Source records:
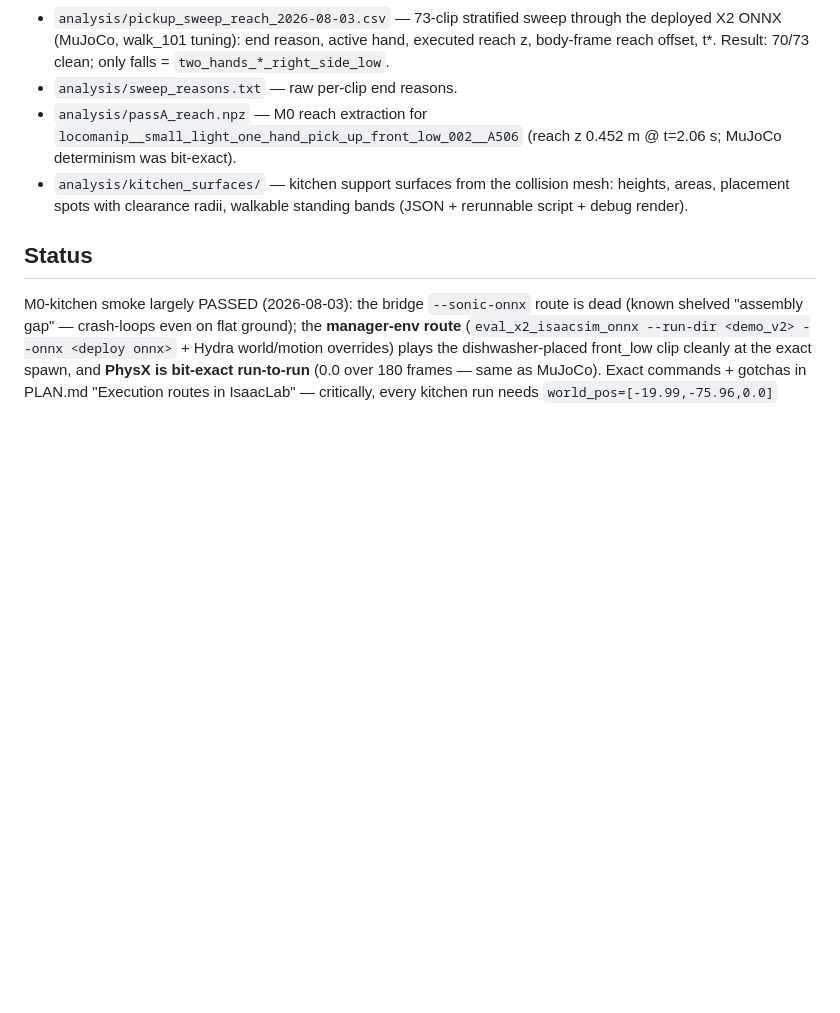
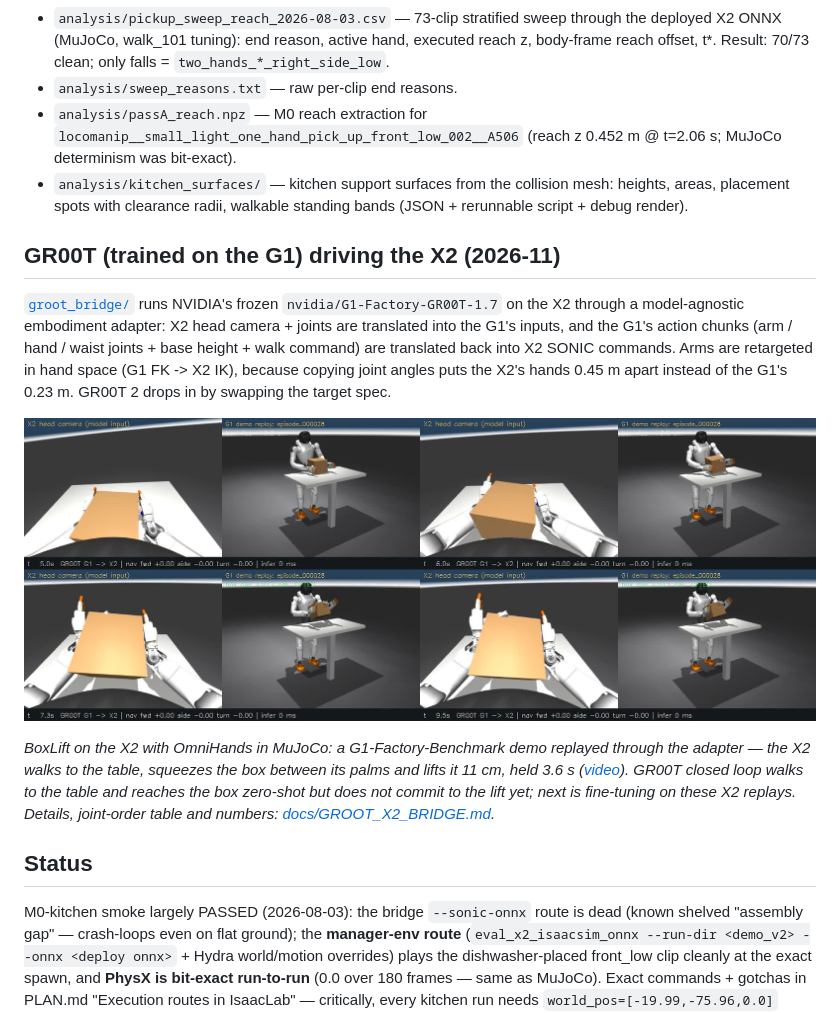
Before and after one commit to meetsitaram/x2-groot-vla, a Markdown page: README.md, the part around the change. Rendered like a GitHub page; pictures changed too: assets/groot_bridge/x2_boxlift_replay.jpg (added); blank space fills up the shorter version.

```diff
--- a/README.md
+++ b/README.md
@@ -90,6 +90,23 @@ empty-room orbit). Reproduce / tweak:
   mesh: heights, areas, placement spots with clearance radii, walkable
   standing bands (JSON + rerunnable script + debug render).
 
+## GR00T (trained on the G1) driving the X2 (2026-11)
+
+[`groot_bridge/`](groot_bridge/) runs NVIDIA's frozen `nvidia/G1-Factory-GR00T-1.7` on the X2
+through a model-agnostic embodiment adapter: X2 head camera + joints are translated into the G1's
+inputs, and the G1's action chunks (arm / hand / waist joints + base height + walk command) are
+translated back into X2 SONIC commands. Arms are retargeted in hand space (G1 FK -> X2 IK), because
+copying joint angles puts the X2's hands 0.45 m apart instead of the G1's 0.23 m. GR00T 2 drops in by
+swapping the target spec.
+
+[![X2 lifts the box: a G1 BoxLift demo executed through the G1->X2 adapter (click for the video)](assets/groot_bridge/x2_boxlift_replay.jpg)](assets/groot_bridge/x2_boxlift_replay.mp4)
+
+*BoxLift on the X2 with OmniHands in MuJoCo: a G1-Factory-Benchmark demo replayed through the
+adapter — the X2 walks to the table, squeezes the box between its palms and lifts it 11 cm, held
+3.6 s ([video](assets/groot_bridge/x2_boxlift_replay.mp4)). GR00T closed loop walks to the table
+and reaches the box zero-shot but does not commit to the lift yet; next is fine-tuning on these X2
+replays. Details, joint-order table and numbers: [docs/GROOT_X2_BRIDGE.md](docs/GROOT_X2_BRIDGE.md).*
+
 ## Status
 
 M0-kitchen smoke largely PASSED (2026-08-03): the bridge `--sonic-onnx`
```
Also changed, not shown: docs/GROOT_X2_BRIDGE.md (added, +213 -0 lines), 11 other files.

Required work:
Would you copy each line of the records that contains "through"?

Result for this task:
+through a model-agnostic embodiment adapter: X2 head camera + joints are translated into the G1's
+[![X2 lifts the box: a G1 BoxLift demo executed through the G1->X2 adapter (click for the video)](assets/groot_bridge/x2_boxlift_replay.jpg)](assets/groot_bridge/x2_boxlift_replay.mp4)
+*BoxLift on the X2 with OmniHands in MuJoCo: a G1-Factory-Benchmark demo replayed through the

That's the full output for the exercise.